All but one of those rowi have survived the year - the one loss was a kiwi found at the bottom of a cliff who was thought to have fallen, rather than been predated upon.
"The others are really healthy, and doing really well. It's pretty exciting times to put them back into part of their former range," Dearlove said.
Rowi numbers have a long way to go, but "at the moment they're doing pretty well - they're in much better shape than they were".
Parenting classes boost Takahē survival
Takahē were once thought to be extinct, but rediscovered in Fiordland's Murchison Range in 1948. At that point there was thought to be about 70 or 80 birds, and 40 were caught to begin a breeding programme.
Takahē ranger Jason van de Wetering said in the last year a record 65 chicks passed the breeding milestone of their one year birthday - when they were counted in the population. There are now 418 birds.
He said the boost has come from new knowledge adapted into the programme.
Takahē typically lay two eggs, but only raise one. So rangers have been taking the 'spare egg' to incubate and raise in captivity, before releasing them into the wild.
But experts had now realised takahē in the wild were getting a benefit from staying with their parents for another year, to help raise the next season's chick. The young takahē that stayed on learned how to successfully raise chicks themselves, and their own chicks had a notably higher survival rate.
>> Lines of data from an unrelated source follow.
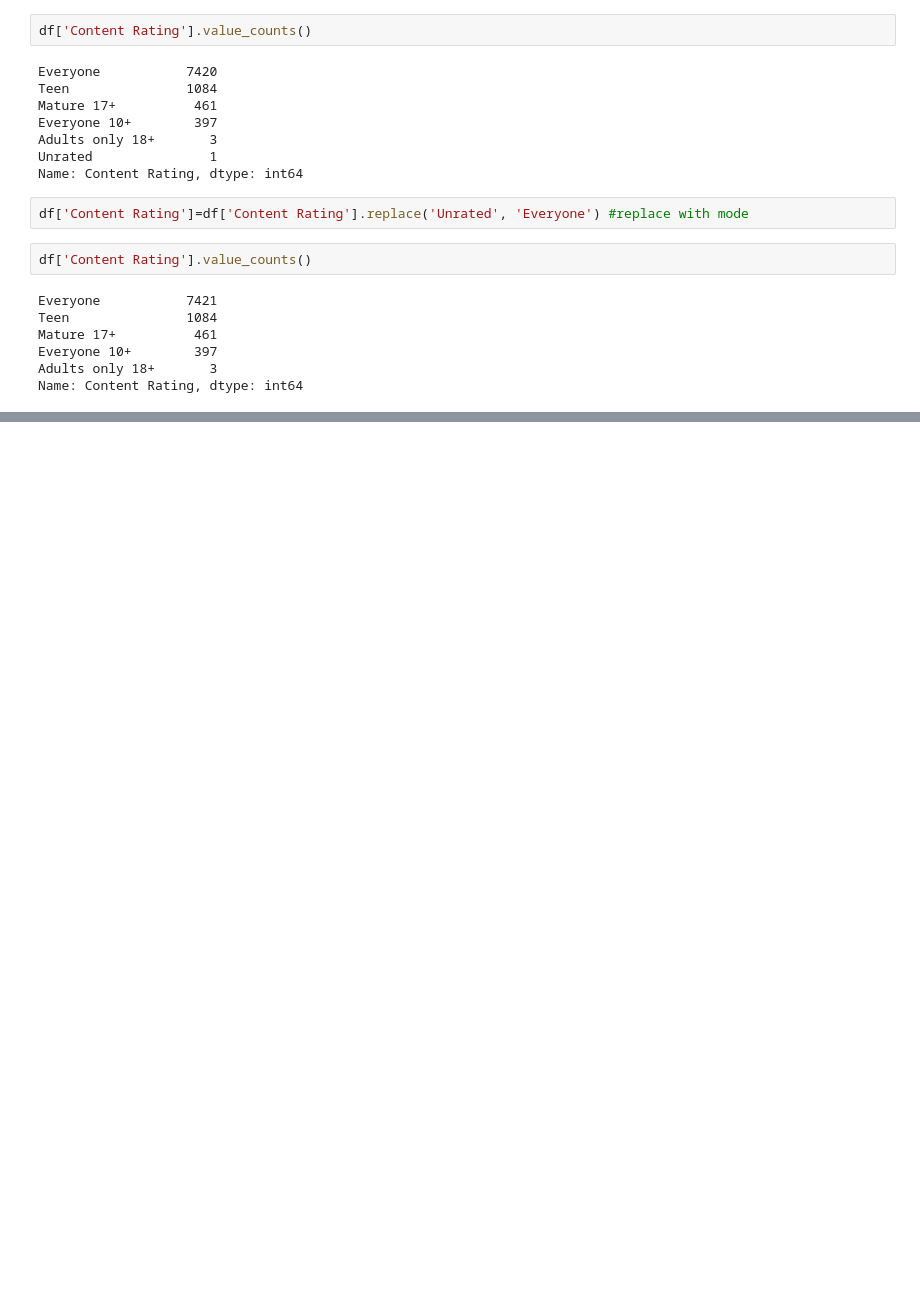
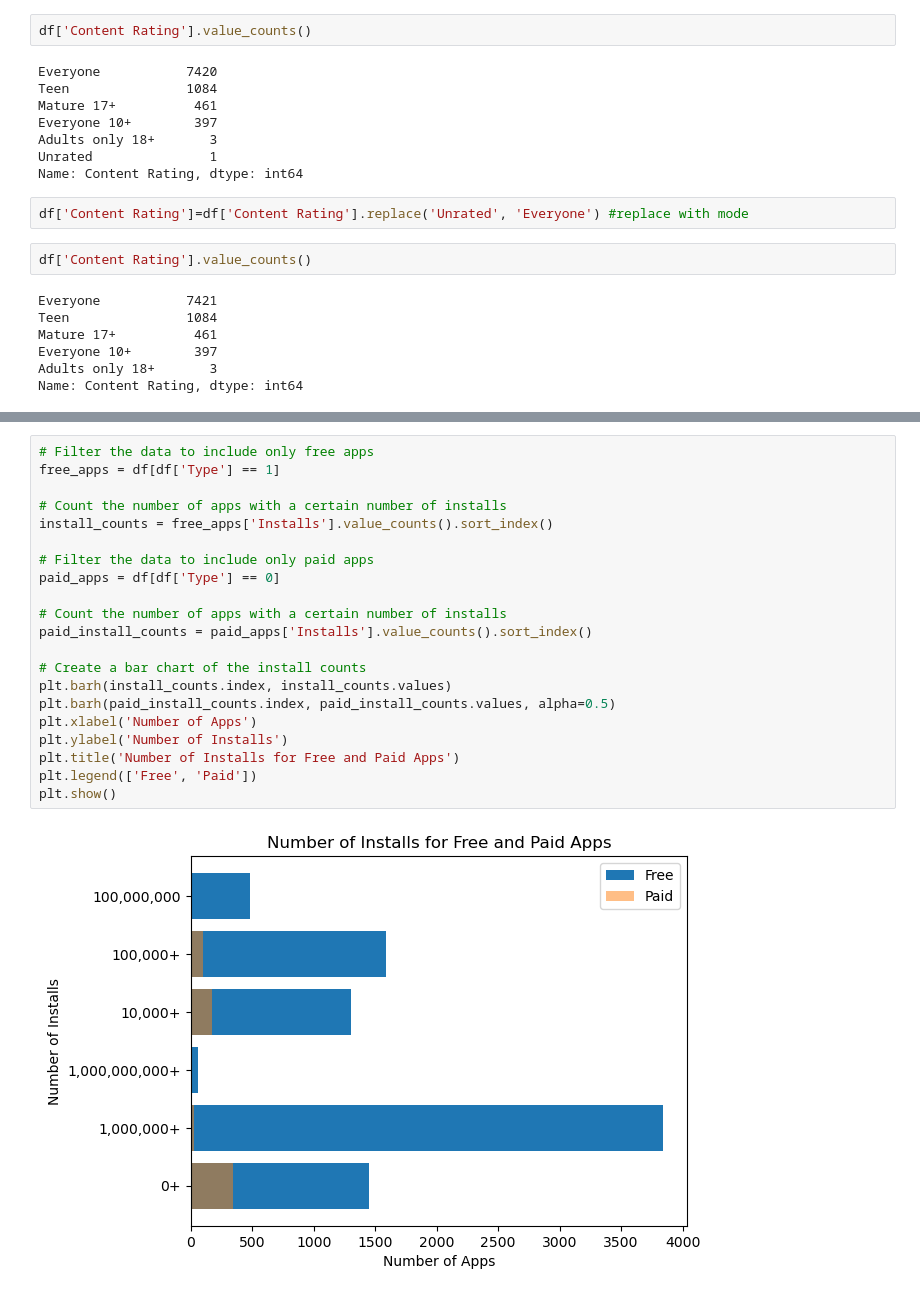
Before and after one commit to LYS312/TheAnalysts, a Jupyter notebook: TheAnalysts/TheAnalysts.ipynb, the cells around one changed output, grey strips where cells are left out. Cells and saved outputs as stored; diff of their text form; blank space fills up the shorter version.

```diff
--- a/TheAnalysts/TheAnalysts.ipynb
+++ b/TheAnalysts/TheAnalysts.ipynb
@@ -598,0 +904,23 @@ Name: Content Rating, dtype: int64
+# %%
+# Filter the data to include only free apps
+free_apps = df[df['Type'] == 1]
+
+# Count the number of apps with a certain number of installs
+install_counts = free_apps['Installs'].value_counts().sort_index()
+
+# Filter the data to include only paid apps
+paid_apps = df[df['Type'] == 0]
+
+# Count the number of apps with a certain number of installs
+paid_install_counts = paid_apps['Installs'].value_counts().sort_index()
+
+# Create a bar chart of the install counts
+plt.barh(install_counts.index, install_counts.values)
+plt.barh(paid_install_counts.index, paid_install_counts.values, alpha=0.5)
+plt.xlabel('Number of Apps')
+plt.ylabel('Number of Installs')
+plt.title('Number of Installs for Free and Paid Apps')
+plt.legend(['Free', 'Paid'])
+plt.show()
+# %% [output]
+[figure, added]
```
Also changed, not shown: parts of 41 cells of this notebook.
So now the incubated chicks are are kept with a captive family group for an extra year, while the next season's chick is raised.
The change was made in 2000, and several generations of the upskilled parents have now joined the breeding population, which was starting to have a big effect on the numbers who survived to one year old, van de Wetering said.
As with rowi kiwi numbers, van de Wetering said takahē weren't out of the wood yet, but they were headed in the right direction.
"It's looking great - we've got a really healthy population of birds, we've got a great recipe for making a lot of takahē - we now need to find more places to put them."